▸ **Task prompt**
Across the entries below, work out how many lines contain "index". Respond with the number and no other text.

☆ ☆ ☆ ☆

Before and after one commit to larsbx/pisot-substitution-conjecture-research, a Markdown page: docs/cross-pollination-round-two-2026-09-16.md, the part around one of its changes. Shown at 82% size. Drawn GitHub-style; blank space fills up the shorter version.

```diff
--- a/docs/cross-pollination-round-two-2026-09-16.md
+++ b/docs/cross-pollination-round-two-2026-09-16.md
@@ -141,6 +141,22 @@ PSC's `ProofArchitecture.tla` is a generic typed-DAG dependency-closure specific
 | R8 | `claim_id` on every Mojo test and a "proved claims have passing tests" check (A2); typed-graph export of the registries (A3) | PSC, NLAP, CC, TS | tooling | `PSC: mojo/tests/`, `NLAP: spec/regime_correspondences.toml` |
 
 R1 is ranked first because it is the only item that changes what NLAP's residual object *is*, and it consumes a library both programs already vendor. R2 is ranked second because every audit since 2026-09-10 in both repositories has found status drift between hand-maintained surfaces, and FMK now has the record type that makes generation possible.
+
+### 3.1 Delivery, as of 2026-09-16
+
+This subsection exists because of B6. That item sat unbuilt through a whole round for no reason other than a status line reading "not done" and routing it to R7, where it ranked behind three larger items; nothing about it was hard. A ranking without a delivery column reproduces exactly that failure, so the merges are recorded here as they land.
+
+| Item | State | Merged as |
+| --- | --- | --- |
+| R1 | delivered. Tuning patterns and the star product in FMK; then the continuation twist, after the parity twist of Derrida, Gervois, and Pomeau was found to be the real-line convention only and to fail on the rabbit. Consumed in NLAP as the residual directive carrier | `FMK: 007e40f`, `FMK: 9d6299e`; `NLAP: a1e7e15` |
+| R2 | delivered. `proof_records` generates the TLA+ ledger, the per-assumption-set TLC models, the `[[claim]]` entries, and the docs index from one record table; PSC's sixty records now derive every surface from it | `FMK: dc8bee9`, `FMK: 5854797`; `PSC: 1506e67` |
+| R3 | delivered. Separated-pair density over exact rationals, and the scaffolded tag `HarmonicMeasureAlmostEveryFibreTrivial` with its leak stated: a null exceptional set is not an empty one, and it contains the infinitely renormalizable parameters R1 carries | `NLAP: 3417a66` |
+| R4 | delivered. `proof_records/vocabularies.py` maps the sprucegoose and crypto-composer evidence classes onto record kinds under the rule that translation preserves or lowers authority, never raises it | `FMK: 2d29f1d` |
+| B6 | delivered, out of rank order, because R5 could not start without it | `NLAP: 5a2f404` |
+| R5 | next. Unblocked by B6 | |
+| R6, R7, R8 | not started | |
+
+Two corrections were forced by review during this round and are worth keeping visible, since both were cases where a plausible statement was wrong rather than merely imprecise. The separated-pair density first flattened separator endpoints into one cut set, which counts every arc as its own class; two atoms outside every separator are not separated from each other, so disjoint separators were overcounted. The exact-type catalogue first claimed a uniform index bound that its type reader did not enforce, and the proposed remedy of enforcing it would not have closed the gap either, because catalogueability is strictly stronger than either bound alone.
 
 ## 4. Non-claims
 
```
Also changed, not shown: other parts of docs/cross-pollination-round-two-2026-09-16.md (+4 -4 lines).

☆ ☆ ☆ ☆

▸ **Output for this exercise**
2